Marc Gasol via Ala Carta, as translated by HoopsHype:
I’m very ambitious and I’ve wanted Memphis to be a great franchise. We’ve grown a lot the last 6-7 years, but we have to keep growing. If this is not lined up, maybe we may have to revisit things.
Gasol has been loyal to Memphis, and his first wish is probably winning there. But Giannis Antetokounmpo put it well: Teams must also do right by their players. Gasol is 32 and doesn’t have much time in his prime left. I see why rebuilding wouldn’t interest him.
But what will he do about it if the Grizzlies don’t prioritize the present? They made their push last summer with a max contract for Chandler Parsons, but because Parsons can’t stay healthy, that deal only inhibits team growth.
Gasol is locked up for two more years before a player option.

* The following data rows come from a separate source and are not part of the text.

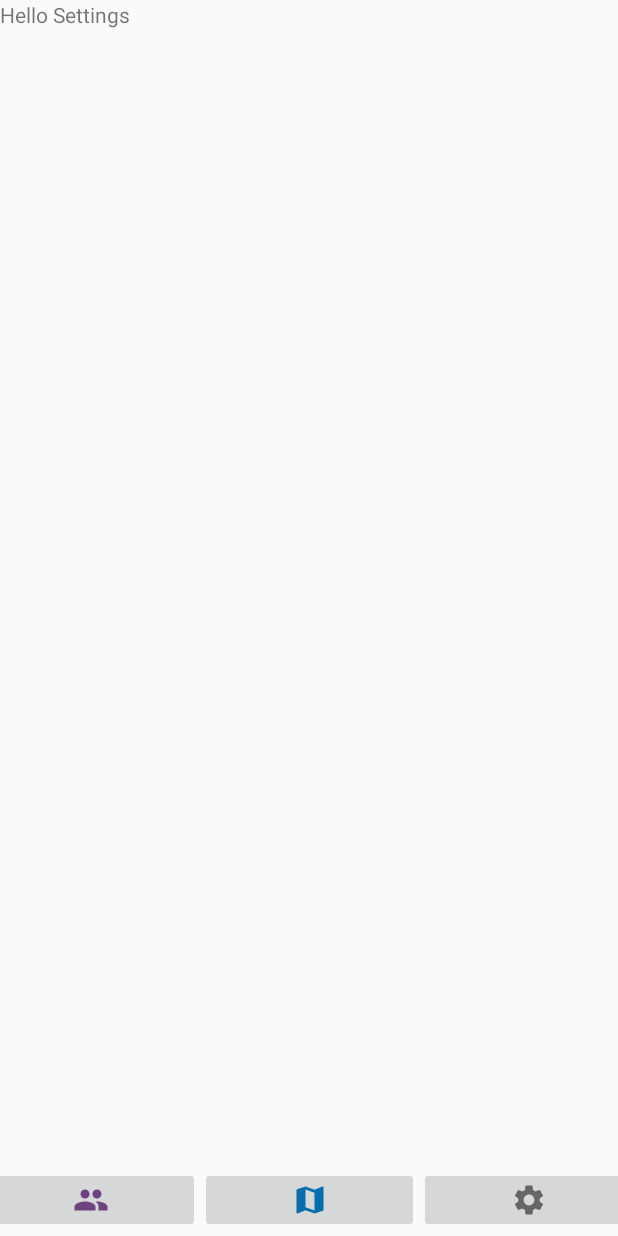
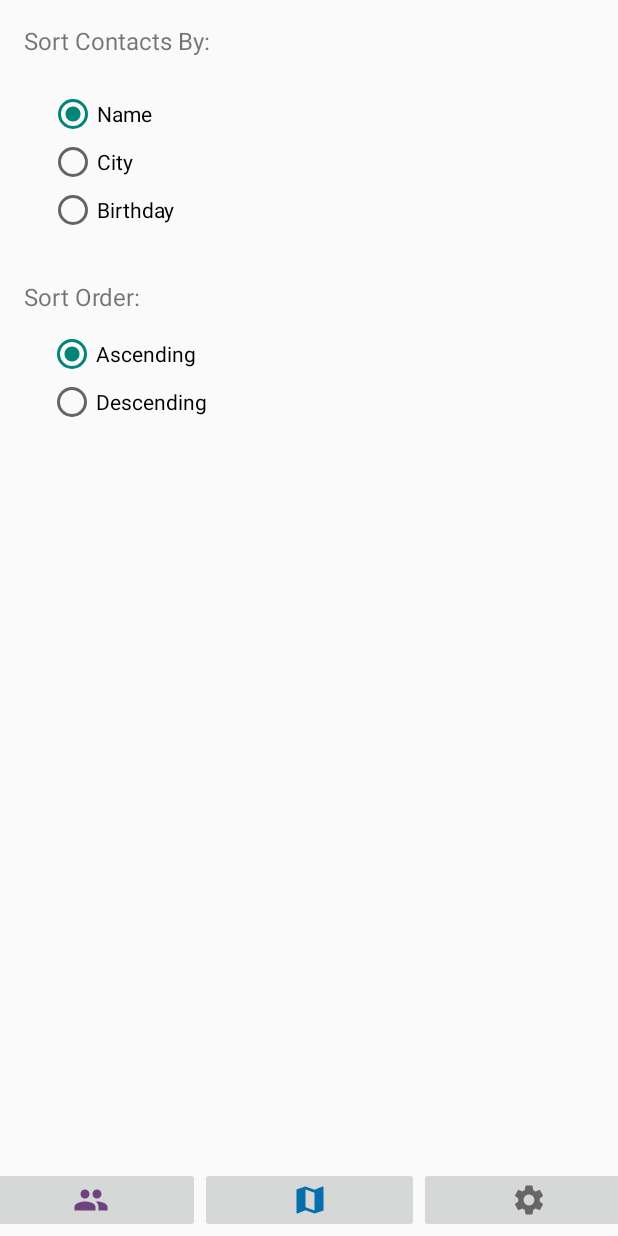
Before and after one commit to celesjanette/ContactList, an Android app: the contactSetting screen opened directly, with no data from a screen before it, on a phone screen of 412 x 824 dp. Run offline under Robolectric (Android 15) with nearby library versions, the phone set to English and light mode, and no system bars.

Commit message:
Settings Layout - initial commit

```diff
--- /dev/null
+++ b/app/src/main/java/com/example/contactlist/ContactDBHelper.java
@@ -0,0 +1,4 @@
+package com.example.contactlist;
+
+public class ContactDBHelper {
+}
--- a/app/src/main/java/com/example/contactlist/contactSetting.java
+++ b/app/src/main/java/com/example/contactlist/contactSetting.java
@@ -2,13 +2,118 @@ package com.example.contactlist;
 
 import androidx.appcompat.app.AppCompatActivity;
 
+import android.content.Context;
+import android.content.Intent;
 import android.os.Bundle;
+import android.view.View;
+import android.widget.ImageButton;
+import android.widget.RadioButton;
+import android.widget.RadioGroup;
 
 public class contactSetting extends AppCompatActivity {
 
     @Override
     protected void onCreate(Bundle savedInstanceState) {
-        super.onCreate(savedInstanceState);
+        super.onCreate(savedInstanceState); //test commit
         setContentView(R.layout.activity_contact_setting);
+        initListButton();
+        initSettingButton();
+        initMapButton();
+        initSettings();
+    }
+
+    private void initListButton() {
+        ImageButton ibList = findViewById(R.id.ibContactList);
+        ibList.setOnClickListener(new View.OnClickListener() {
+            @Override
+            public void onClick(View v) {
+                Intent intent = new Intent(contactSetting.this, fullList.class);
+                intent.setFlags(Intent.FLAG_ACTIVITY_CLEAR_TOP);
+                startActivity(intent);
+            }
+        });
+    }
+
+    private void initSettingButton() {
+        ImageButton ibSetting = findViewById(R.id.ibSettings);
+        ibSetting.setEnabled(false);
+
+
+    }
+
+    private void initMapButton() {
+        ImageButton ibMap = findViewById(R.id.ibMap);
+        ibMap.setOnClickListener(new View.OnClickListener() {
+            @Override
+            public void onClick(View v) {
+                Intent intent = new Intent(contactSetting.this, contactMap.class);
+                intent.setFlags(Intent.FLAG_ACTIVITY_CLEAR_TOP);
+                startActivity(intent);
+            }
+        });
+    }
+
+    private void initSettings() {
+        String sortBy = getSharedPreferences("MyContactListPreferences",
+                Context.MODE_PRIVATE).getString("sortfield", "contactname");
+        String sortOrder = getSharedPreferences("MyContactListPreferences",
+                Context.MODE_PRIVATE).getString("sortfield", "ASC");
+        RadioButton rbName = findViewById(R.id.radioName);
+        RadioButton rbCity = findViewById(R.id.radioCity);
+        RadioButton rbBirthday = findViewById(R.id.radioBirthday);
+        if (sortBy.equalsIgnoreCase("contactname")) {
+            rbName.setChecked(true);
+        } else if (sortBy.equalsIgnoreCase("city")) {
+            rbCity.setChecked(true);
+        } else {
+            rbBirthday.setChecked(true);
+        }
+        RadioButton rbAscending = findViewById(R.id.radioAscending);
+        RadioButton rbDescending = findViewById(R.id.radioDescending);
+        if (sortOrder.equalsIgnoreCase("ASC")) {
+            rbAscending.setChecked(true);
+        } else {
+            rbDescending.setChecked(true);
+        }
+    }
+
+    private void initSortByClick() {
+        RadioGroup rgSortBy = findViewById(R.id.radioGroupSortBy);
+        rgSortBy.setOnCheckedChangeListener(new RadioGroup.OnCheckedChangeListener() {
+            @Override
+            public void onCheckedChanged(RadioGroup group, int checkedId) {
+                RadioButton rbName = findViewById(R.id.radioName);
+                RadioButton rbCity = findViewById(R.id.radioCity);
+                if (rbCity.isChecked()) {
+                    getSharedPreferences("MyContactListPreferences",
+                            Context.MODE_PRIVATE).edit().putString("sortfield", "contactname").apply();
+                }
+                else if (rbCity.isChecked()) {
+                    getSharedPreferences("MyContactListPreferences",
+                            Context.MODE_PRIVATE).edit().putString("sortfield", "city").apply();
+                }
+                else {
+                    getSharedPreferences("MyContactListPreferences",
+                            Context.MODE_PRIVATE).edit().putString("sortfield", "birthday").apply();
+                }
+            }
+        });
+    }
+    private void initSortOrderClick() {
+        RadioGroup rgSortOrder = findViewById(R.id.radioGroupSortOrder);
+        rgSortOrder.setOnCheckedChangeListener(new RadioGroup.OnCheckedChangeListener() {
+            @Override
+            public void onCheckedChanged(RadioGroup group, int checkedId) {
+                RadioButton rbAscending =findViewById(R.id.radioAscending);
+                if (rbAscending.isChecked()) {
+                    getSharedPreferences("MyContactListPreferences",
+                            Context.MODE_PRIVATE).edit().putString("sortorder", "ASC").apply();
+                }
+                else {
+                    getSharedPreferences("MyContactListPerferences",
+                            Context.MODE_PRIVATE).edit().putString("sortorder", "DESC").apply();
+                }
+            }
+        });
     }
 }
--- a/app/src/main/res/layout/activity_contact_setting.xml
+++ b/app/src/main/res/layout/activity_contact_setting.xml
@@ -2,11 +2,13 @@
 <androidx.constraintlayout.widget.ConstraintLayout xmlns:android="http://schemas.android.com/apk/res/android"
     xmlns:app="http://schemas.android.com/apk/res-auto"
     xmlns:tools="http://schemas.android.com/tools"
+    android:id="@+id/sortOrderView"
     android:layout_width="match_parent"
     android:layout_height="match_parent"
     tools:context=".contactSetting">
 
     <LinearLayout
+        android:id="@+id/linearLayout4"
         android:layout_width="438dp"
         android:layout_height="46dp"
         android:orientation="horizontal"
@@ -43,10 +45,90 @@
     </LinearLayout>
 
     <TextView
-        android:id="@+id/textView3"
+        android:id="@+id/sortContactsView"
         android:layout_width="wrap_content"
         android:layout_height="wrap_content"
-        android:text="Hello Settings"
-        tools:layout_editor_absoluteX="179dp"
-        tools:layout_editor_absoluteY="182dp" />
+        android:layout_marginStart="16dp"
+        android:layout_marginTop="16dp"
+        android:layout_marginEnd="272dp"
+        android:text="Sort Contacts By:"
+        android:textSize="16sp"
+        app:layout_constraintEnd_toEndOf="parent"
+        app:layout_constraintHorizontal_bias="0.0"
+        app:layout_constraintStart_toStartOf="parent"
+        app:layout_constraintTop_toTopOf="parent" />
+
+    <TextView
+        android:id="@+id/sortOrderView"
+        android:layout_width="wrap_content"
+        android:layout_height="wrap_content"
+        android:layout_marginStart="16dp"
+        android:layout_marginTop="36dp"
+        android:layout_marginBottom="16dp"
+        android:text="Sort Order:"
+        android:textSize="16sp"
+        app:layout_constraintBottom_toTopOf="@+id/radioGroupSortOrder"
+        app:layout_constraintEnd_toEndOf="parent"
+        app:layout_constraintHorizontal_bias="0.0"
+        app:layout_constraintStart_toStartOf="parent"
+        app:layout_constraintTop_toBottomOf="@+id/radioGroupSortBy" />
+
+    <RadioGroup
+        android:id="@+id/radioGroupSortOrder"
+        android:layout_width="176dp"
+        android:layout_height="63dp"
+        android:layout_marginStart="32dp"
+        android:layout_marginTop="220dp"
+        android:layout_marginEnd="281dp"
+        app:layout_constraintEnd_toEndOf="parent"
+        app:layout_constraintHorizontal_bias="0.0"
+        app:layout_constraintStart_toStartOf="parent"
+        app:layout_constraintTop_toTopOf="parent">
+
+        <RadioButton
+            android:id="@+id/radioAscending"
+            android:layout_width="match_parent"
+            android:layout_height="wrap_content"
+            android:text="Ascending" />
+
+        <RadioButton
+            android:id="@+id/radioDescending"
+            android:layout_width="match_parent"
+            android:layout_height="wrap_content"
+            android:text="Descending" />
+
+    </RadioGroup>
+
+    <RadioGroup
+        android:id="@+id/radioGroupSortBy"
+        android:layout_width="174dp"
+        android:layout_height="96dp"
+        android:layout_marginStart="32dp"
+        android:layout_marginTop="16dp"
+        android:layout_marginEnd="205dp"
+        android:layout_marginBottom="47dp"
+        app:layout_constraintBottom_toBottomOf="@+id/sortOrderView"
+        app:layout_constraintEnd_toEndOf="parent"
+        app:layout_constraintStart_toStartOf="parent"
+        app:layout_constraintTop_toBottomOf="@+id/sortContactsView">
+
+        <RadioButton
+            android:id="@+id/radioName"
+            android:layout_width="match_parent"
+            android:layout_height="wrap_content"
+            android:text="Name" />
+
+        <RadioButton
+            android:id="@+id/radioCity"
+            android:layout_width="match_parent"
+            android:layout_height="wrap_content"
+            android:text="City" />
+
+        <RadioButton
+            android:id="@+id/radioBirthday"
+            android:layout_width="match_parent"
+            android:layout_height="wrap_content"
+            android:text="Birthday" />
+    </RadioGroup>
+
 </androidx.constraintlayout.widget.ConstraintLayout>
```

He doesn’t have much leverage. This is part of the reason LeBron James keeps signing short-term contracts. Gasol doesn’t have the same ability to steer his team in his desired direction

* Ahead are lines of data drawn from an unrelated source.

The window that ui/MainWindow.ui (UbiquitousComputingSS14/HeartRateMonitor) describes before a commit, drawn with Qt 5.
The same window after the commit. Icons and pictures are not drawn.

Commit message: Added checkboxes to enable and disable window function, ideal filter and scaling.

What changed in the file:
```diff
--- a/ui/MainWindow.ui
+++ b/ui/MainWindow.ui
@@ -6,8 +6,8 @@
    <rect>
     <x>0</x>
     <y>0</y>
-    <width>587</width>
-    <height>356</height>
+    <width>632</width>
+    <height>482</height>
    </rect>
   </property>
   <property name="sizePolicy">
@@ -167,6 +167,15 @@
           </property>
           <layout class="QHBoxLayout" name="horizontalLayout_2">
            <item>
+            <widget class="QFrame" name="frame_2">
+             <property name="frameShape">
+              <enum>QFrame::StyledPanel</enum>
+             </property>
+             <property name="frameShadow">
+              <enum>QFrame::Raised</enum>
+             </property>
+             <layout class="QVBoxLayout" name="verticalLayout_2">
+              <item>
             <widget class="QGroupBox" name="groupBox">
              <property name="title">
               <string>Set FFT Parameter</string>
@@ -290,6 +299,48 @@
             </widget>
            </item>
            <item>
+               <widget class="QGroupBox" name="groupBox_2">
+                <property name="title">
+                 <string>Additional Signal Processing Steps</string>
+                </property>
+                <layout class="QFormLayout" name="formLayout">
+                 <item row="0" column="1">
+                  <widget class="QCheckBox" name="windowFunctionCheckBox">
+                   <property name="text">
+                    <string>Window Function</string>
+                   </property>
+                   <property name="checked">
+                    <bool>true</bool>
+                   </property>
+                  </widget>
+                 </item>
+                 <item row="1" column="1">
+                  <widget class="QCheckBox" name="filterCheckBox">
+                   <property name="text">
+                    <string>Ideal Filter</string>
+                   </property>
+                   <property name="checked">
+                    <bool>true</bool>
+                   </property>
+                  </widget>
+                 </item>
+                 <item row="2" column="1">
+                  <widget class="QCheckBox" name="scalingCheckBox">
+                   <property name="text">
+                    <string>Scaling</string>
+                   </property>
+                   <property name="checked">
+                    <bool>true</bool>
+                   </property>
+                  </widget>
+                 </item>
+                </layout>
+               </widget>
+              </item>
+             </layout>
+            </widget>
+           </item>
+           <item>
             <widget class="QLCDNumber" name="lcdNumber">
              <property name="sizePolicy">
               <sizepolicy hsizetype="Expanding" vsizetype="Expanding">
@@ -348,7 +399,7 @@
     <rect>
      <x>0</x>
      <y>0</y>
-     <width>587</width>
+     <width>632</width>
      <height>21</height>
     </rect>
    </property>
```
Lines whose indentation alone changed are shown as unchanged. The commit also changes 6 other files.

On the potentially bright side, rebuilding teams often don’t have much use for 32-year-olds guaranteed more than $72 million over the following three years. If the fit devolves, Memphis becomes more likely to trade him.
The Celtics already said they’d retire Paul Pierce’s No. 34.
Now, we know when.
The Boston Celtics announced today that they will retire Paul Pierce’s No. 34 after a mid-season game against the Cleveland Cavaliers on Sunday, Feb. 11
After? That’s apparently in response to a new rule that penalizes teams not ready to play after a 15-minute halftime. These ceremonies can drag on, and nobody wants to cut Pierce short. I wonder whether this will start a trend of number retirements coming after games.
DeMarcus Cousins grew up in Alabama, played collegiately at Kentucky and now plays in New Orleans.
So, yeah, the Pelicans star has an opinion on Confederate statues.
Cousins, via TMZ:
“Take all them motherf*ckers down,” Cousins said … “Take ’em all down.”
These statues glorify people because they fought a war against the United States in the name of preserving the racist institution of slavery.
Not whom I want to honor, either.
Kevin Durant knows something about star teammates not always getting along.
So, the Warriors forward is not freaking out about the disconnect between Kyrie Irving and LeBron James and Irving’s subsequent trade request.
Durant, via Chris Haynes of ESPN:
“It’s just a regular NBA problem, right? A lot of teams have gone through this before,” Durant told ESPN. “They’ll figure it out. That’s a great organization, a championship organization. They’ll figure it out.”
“It’s not the end of the world,” Durant said. “Both of those guys won a championship together. They love each other. If Kyrie wants to do something else, that’s on him. I’m sure whatever happens, it’ll work out for the best for both of them. But it’s just a normal NBA problem. It’s just two big stars that it’s happening to.”
Durant is definitely right in the larger sense. Teammates spat and requests trades more often than we realize. Remember, both Irving and the Cavaliers probably prefer this never became public.
But I’m not sure Cleveland will figure this out with the ease Durant suggests. David Griffin, who had proven so adept at putting out these fires, is gone. LeBron’s free agency looms. This could be extremely destructive to the Cavs.
The fact that this “regular NBA problem” became public only intensifies it – and raises it something greater.